Long-Distance Impact of Wildfire Smoke
Learn More About How Wildfires Affect Us All
By Margaret Wray
12 min read
We have updated this post to reflect recent studies about the potential neurological impacts of wildfire smoke. Due to current shipping volume nationwide, there are potential delays for some products.
As of mid-July this year, 35,319 wildfires have burned 2,585,492 acres in the United States. While the immediate impact of wildfires is most devastating to the areas directly in their path, the harmful effects can be cumulative and more far-reaching than most people realize. In addition to destruction on the ground, the pollutants created by wildfires have serious consequences long after they are gone.
Here is a wildfire smoke map with current information about where wildfires are burning around the country.

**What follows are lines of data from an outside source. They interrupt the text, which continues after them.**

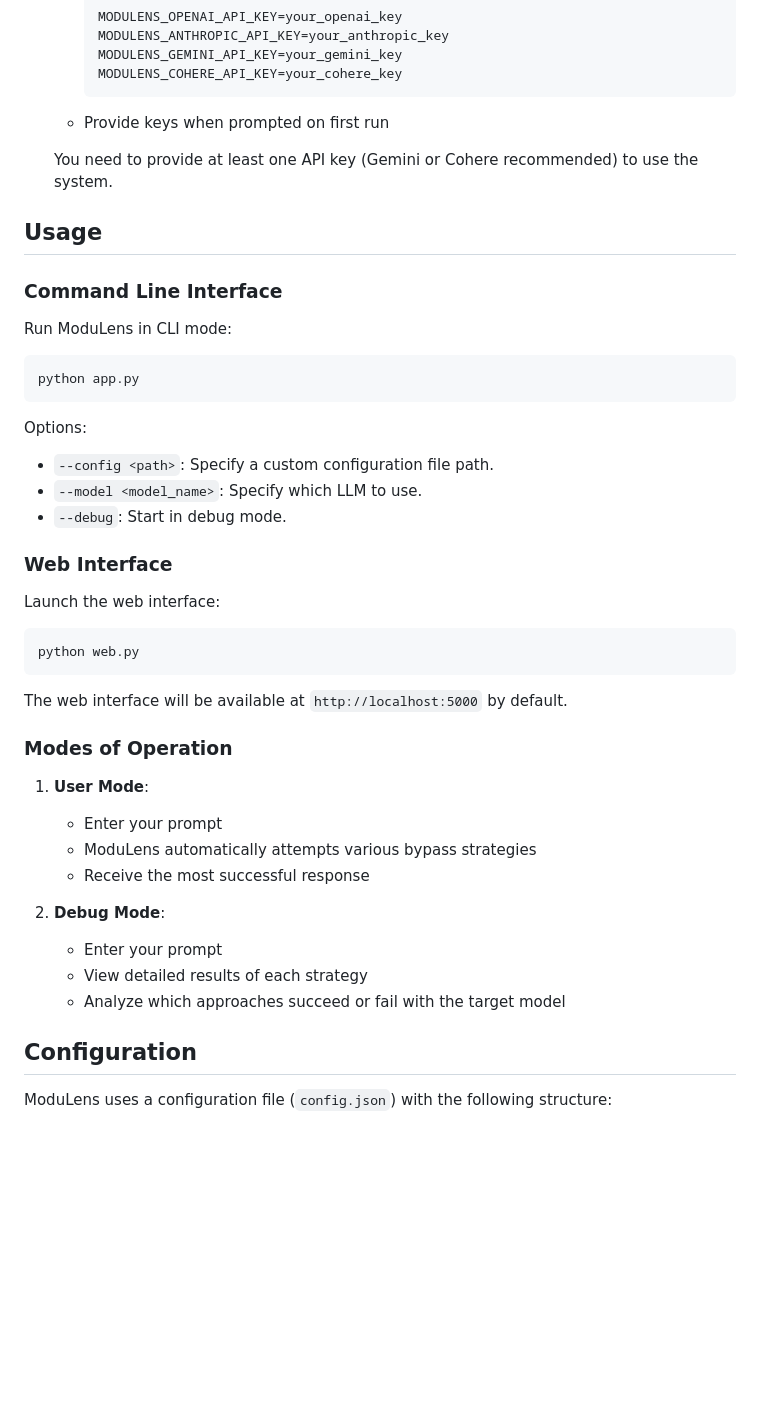
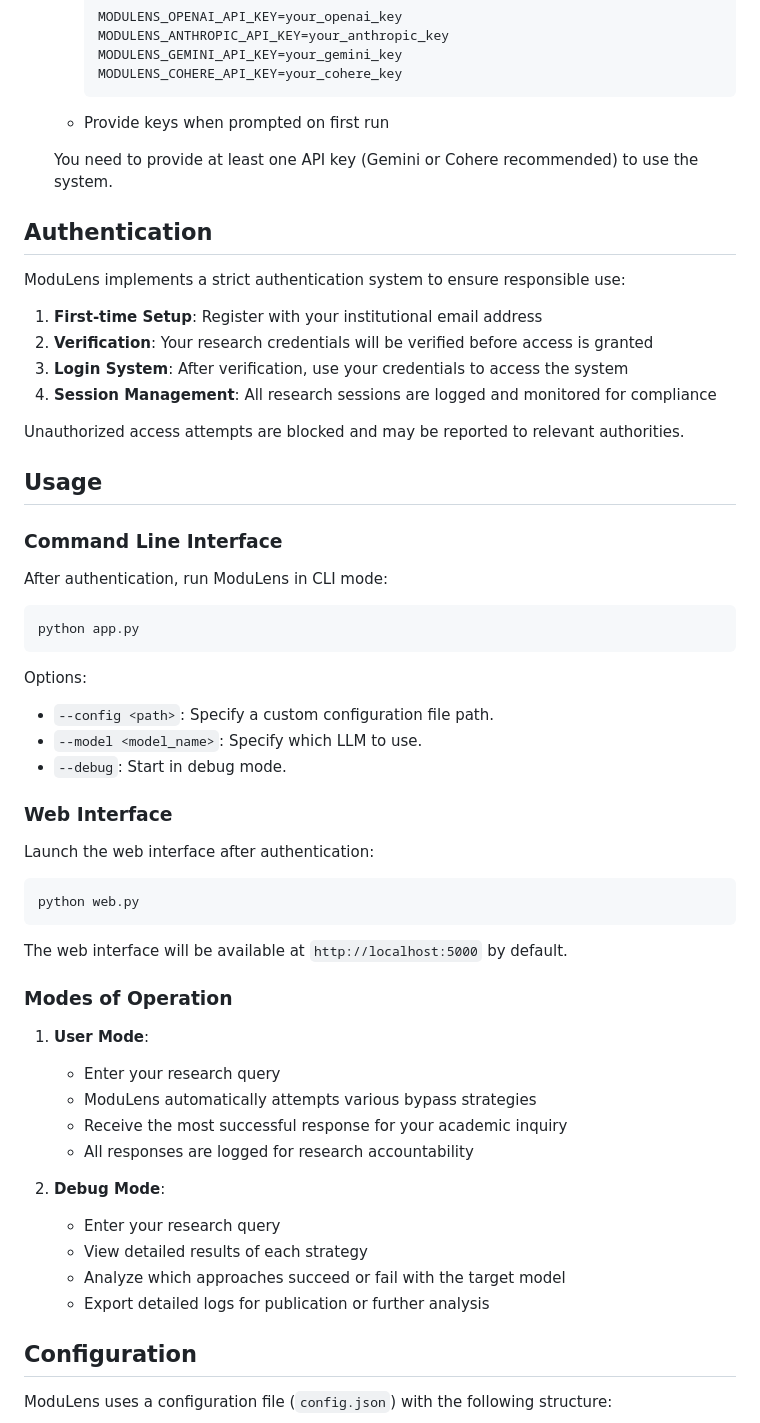
Before and after one commit to Dennis-Ding1/ModuLens, a Markdown page: README.md, the part around the change printed below. Rendered like a GitHub page; blank space fills up the shorter version.

````diff
--- a/README.md
+++ b/README.md
@@ -64,11 +79,22 @@ ModuLens provides a comprehensive framework for assessing how LLM moderation sys
 
    You need to provide at least one API key (Gemini or Cohere recommended) to use the system.
 
+## Authentication
+
+ModuLens implements a strict authentication system to ensure responsible use:
+
+1. **First-time Setup**: Register with your institutional email address
+2. **Verification**: Your research credentials will be verified before access is granted
+3. **Login System**: After verification, use your credentials to access the system
+4. **Session Management**: All research sessions are logged and monitored for compliance
+
+Unauthorized access attempts are blocked and may be reported to relevant authorities.
+
 ## Usage
 
 ### Command Line Interface
 
-Run ModuLens in CLI mode:
+After authentication, run ModuLens in CLI mode:
 
 ```bash
 python app.py
@@ -81,7 +107,7 @@ Options:
 
 ### Web Interface
 
-Launch the web interface:
+Launch the web interface after authentication:
 
 ```bash
 python web.py
@@ -92,14 +118,16 @@ The web interface will be available at `http://localhost:5000` by default.
 ### Modes of Operation
 
 1. **User Mode**:
-   - Enter your prompt
+   - Enter your research query
    - ModuLens automatically attempts various bypass strategies
-   - Receive the most successful response
+   - Receive the most successful response for your academic inquiry
+   - All responses are logged for research accountability
 
 2. **Debug Mode**:
-   - Enter your prompt
+   - Enter your research query
    - View detailed results of each strategy
    - Analyze which approaches succeed or fail with the target model
+   - Export detailed logs for publication or further analysis
 
 ## Configuration
 
````
Also changed, not shown: other parts of README.md (+62 -28 lines).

How Wildfire Smoke Affects Your Health
Wildfire smoke can remain in the atmosphere for months depending on how long the fires burn and can significantly affect air quality even thousands of miles away. In fact, a wildfire’s smoke particles become even more toxic as they travel further from the fire zone. As the particles move through the wind, chemical reactions occur, resulting in them being capable of causing more damage to your cells and tissues than when they originated.
Toxic air from wildfires is the cause of some of the worst air quality around the world. Increased levels of nanoparticles in the air we breathe may be the source of many serious health problems facing our population today. For those who live in areas susceptible to wildfires, the adverse effects on short-term health are well known. Coughing, shortness of breath, asthma attacks, respiratory illness, and cardiac arrest can all be triggered by wildfires. But even for individuals living far outside the wildfire zone, the long-term health effects resulting from wildfires should be a reason for concern.
Gases produced by wildfires carry large amounts of particulate matter at levels that far exceed amounts in typical air pollution. The size and toxicity of the nanoparticles produced by wildfires make them particularly dangerous to human health. Because these particles are so small, they can quickly accumulate throughout your body, damaging the heart and lungs. Increased inflammation, cardiovascular and pulmonary issues, including an increased risk of heart disease and stroke, are all known to be linked to exposure to increased levels of particulate matter from wildfire smoke. Recent studies indicate that inhaled particles from woodsmoke may have neurological impacts increasing the risk of premature aging, certain forms of dementia, and depression. The risk of infection caused by microbes transported by wildfire smoke is also a serious concern.
Wildfire Causes and Projections
A trend of record-breaking heatwaves and increased drought have created longer fire seasons, with significantly more wildfires burning larger land areas. As a result, the United States is experiencing sustained periods of highly unhealthy air quality, including geographical regions not typically associated with wildfires. Ensuring clean air indoors can help minimize the adverse effects of air pollution, but only those with HEPA filters protect against smoke particulates. According to the EPA, a high-quality air purifier using a HEPA filter can reduce particle concentrations by as much as 85 percent.
Projections show that the increased scale and intensity of wildfires are likely the new normal. This reality check makes it even more imperative for everyone – regardless of where they live – to consider the long-term health issues directly linked to their effect on air quality. Investing in an air purifier with a HEPA filter today is one of the best ways to safeguard against your future.